The early 20th century heralded a pivotal era in British ceramics, especially with the innovative contributions of the celebrated ceramic artist, Clarice Cliff. An iconic example of her craftsmanship, the Conical Sugar Sifter, shape no. 489, debuted in 1931 and, for the better part of that decade, embodied an ingenious fusion of aesthetics and utility. We take a look at this classic shape and some of the many hundreds of patterns that were created on the sugar sifters including classic designs such as Crocus, Aurea, Rhodanthe, House and Bridge, to rarer examples.
The Conical Sugar Sifter’s form is an embodiment of the Art Deco design movement which was at its zenith during the period of its conception.
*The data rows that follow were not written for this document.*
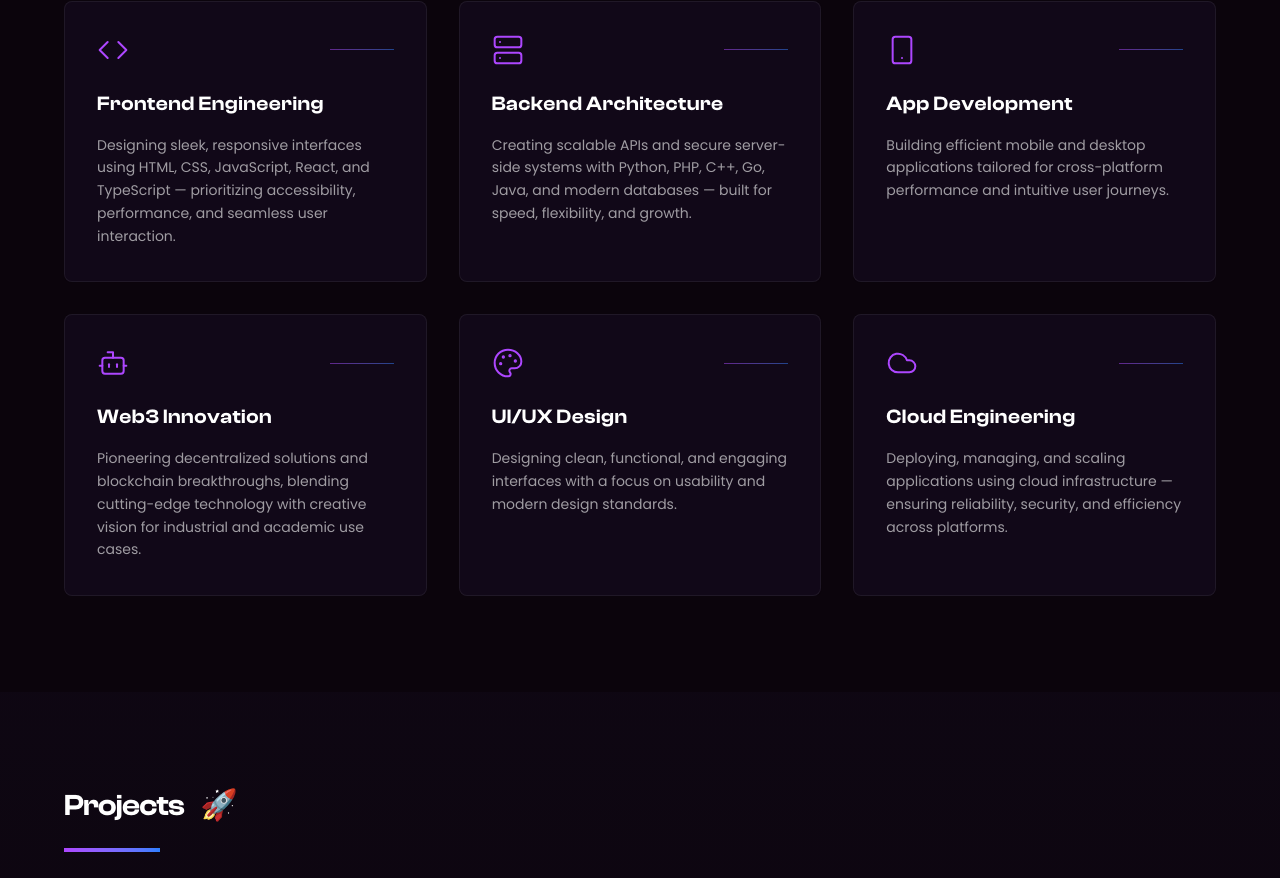
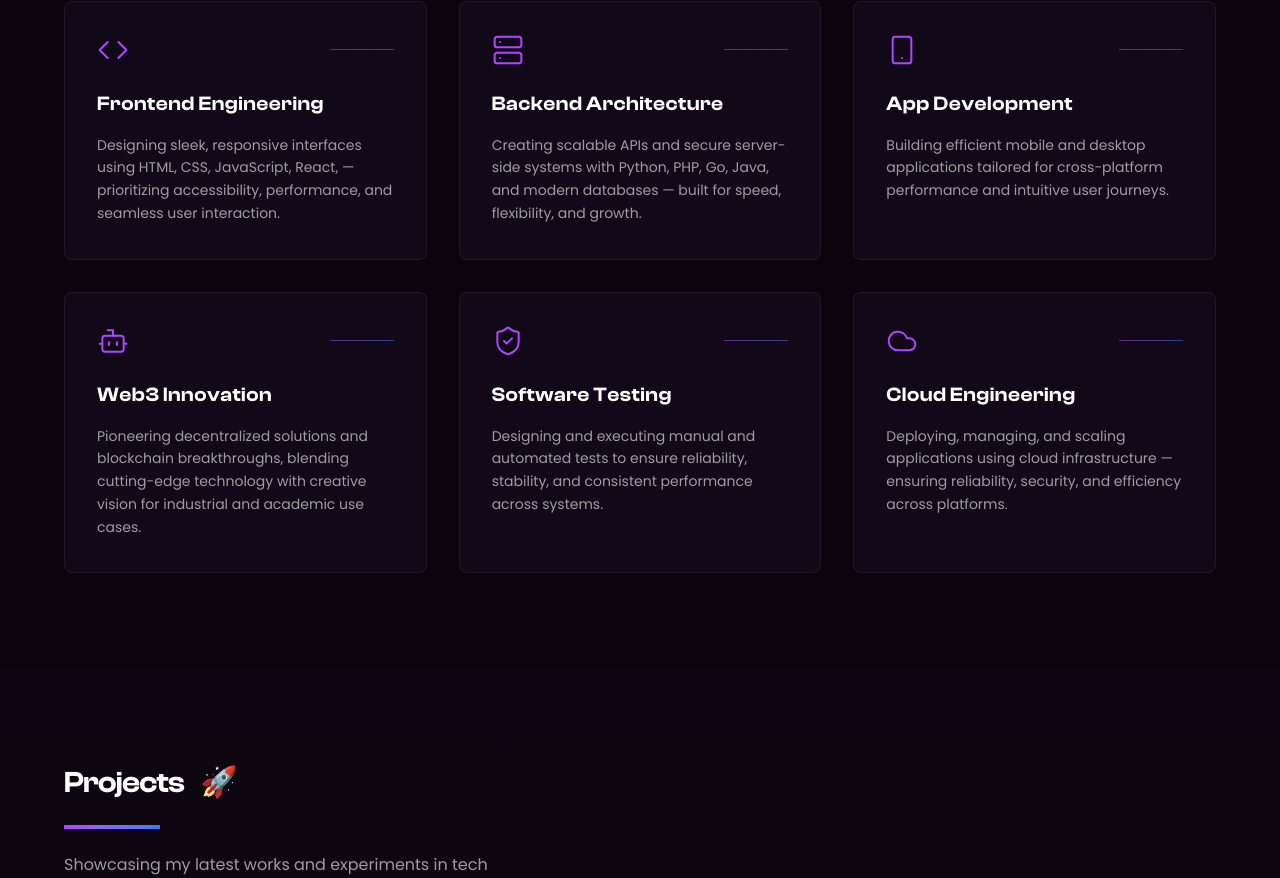
Before and after one commit to vobzzartt/myportfolio, a Next.js app: page / in a window 1280 px wide. Shown: the part 774-1652 px from the top of the page. Built offline with nearby package versions, Linux system fonts and the light colour scheme.

Commit message:
Update services.tsx

```diff
--- a/src/components/services.tsx
+++ b/src/components/services.tsx
@@ -4,24 +4,24 @@ import { motion } from "framer-motion";
 import {
   Smartphone,
   BotIcon,
-  Palette,
   Cloud,
   Code,
-  Server
+  Server,
+  ShieldCheck
 } from 'lucide-react';
 
 const services = [
   {
     id: 1,
     title: "Frontend Engineering",
-    description: "Designing sleek, responsive interfaces using HTML, CSS, JavaScript, React, and TypeScript — prioritizing accessibility, performance, and seamless user interaction.",
+    description: "Designing sleek, responsive interfaces using HTML, CSS, JavaScript, React, — prioritizing accessibility, performance, and seamless user interaction.",
     icon: Code,
     category: "Development"
   },
   {
     id: 2,
     title: "Backend Architecture",
-    description: "Creating scalable APIs and secure server-side systems with Python, PHP, C++, Go, Java, and modern databases — built for speed, flexibility, and growth.",
+    description: "Creating scalable APIs and secure server-side systems with Python, PHP, Go, Java, and modern databases — built for speed, flexibility, and growth.",
     icon: Server,
     category: "Development"
   },
@@ -41,10 +41,10 @@ const services = [
   },
   {
     id: 5,
-    title: "UI/UX Design",
-    description: "Designing clean, functional, and engaging interfaces with a focus on usability and modern design standards.",
-    icon: Palette,
-    category: "Design"
+    title: "Software Testing",
+    description: "Designing and executing manual and automated tests to ensure reliability, stability, and consistent performance across systems.",
+    icon: ShieldCheck,
+    category: "Engineering"
   },
   {
     id: 6,
@@ -58,7 +58,7 @@ const services = [
 const Services = () => {
   return (
     <section className="relative py-24 px-4 md:px-8 lg:px-16 overflow-hidden">
-      <div className="absolute inset-0 " />
+      <div className="absolute inset-0" />
       <div className="max-w-7xl mx-auto relative">
         <motion.div
           initial={{ opacity: 0, y: -20 }}
@@ -78,7 +78,7 @@ const Services = () => {
 
         <div className="grid grid-cols-1 md:grid-cols-2 lg:grid-cols-3 gap-8">
           {services.map((service) => {
-            const Icon = service.icon; // 👈 fix: alias the icon as a component
+            const Icon = service.icon;
             return (
               <motion.div
                 key={service.id}
```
The signature conical silhouette, which broadens at the base and tapers towards the top, is inherently evocative of the streamlined modernity emblematic of Art Deco aesthetics. The shape also provided a harmonious balance of design and functionality, its shape designed for an even and precise distribution of sugar.
From 1931 until approximately 1938, the sugar sifter became a canvas for an array of diverse patterns, handpainted and transfer-printed. The handpainted patterns varied from bold geometric designs to intricate floral motifs, reflecting Cliff’s adeptness in shifting between styles. Her use of color was as variegated as her designs, with hues ranging from bold, saturated colors to softer, muted shades, a demonstration of her command over chromatic expressiveness.
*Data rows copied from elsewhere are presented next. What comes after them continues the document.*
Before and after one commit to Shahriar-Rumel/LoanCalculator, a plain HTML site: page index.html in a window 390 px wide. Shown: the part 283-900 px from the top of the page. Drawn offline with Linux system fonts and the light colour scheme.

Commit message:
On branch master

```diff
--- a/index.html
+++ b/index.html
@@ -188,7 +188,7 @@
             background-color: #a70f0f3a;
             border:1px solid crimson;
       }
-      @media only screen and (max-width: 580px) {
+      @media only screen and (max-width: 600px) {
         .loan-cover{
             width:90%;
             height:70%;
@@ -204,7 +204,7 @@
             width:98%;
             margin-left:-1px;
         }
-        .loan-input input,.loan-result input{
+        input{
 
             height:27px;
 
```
The transfer-printing technique played an instrumental role in replicating complex patterns across multiple units with a remarkable degree of consistency. This process was an innovative amalgamation of artisanal craftsmanship and mechanized production methods, an embodiment of the modernist ethos of the era. Notably, the introduction of transfer printing in Cliff’s manufacturing process also democratized access to these artistic pieces, allowing more people to own and appreciate her work.
Cliff’s Conical Sugar Sifter also included designs from her iconic ‘Bizarre’ and ‘Fantasque’ ranges. The ‘Bizarre’ range, introduced in the late 1920s, was characterized by bold colors and abstract patterns. The ‘Fantasque’ range, on the other hand, was known for its imaginative landscapes and whimsical themes, further illustrating Cliff’s diverse and imaginative design repertoire.
The production of the Conical Sugar Sifter shape no. 489 ceased around 1938, marking the end of a seminal chapter in Cliff’s career and in the evolution of British ceramic design. Nevertheless, the appeal and value of these pieces have not diminished over the decades. Today, they are coveted by collectors and enthusiasts alike, particularly those with a specific interest in Art Deco ceramics.
Wedgwood and Bradford Exchange among others have released modern versions of classic Clarice patterns on sugar sifters.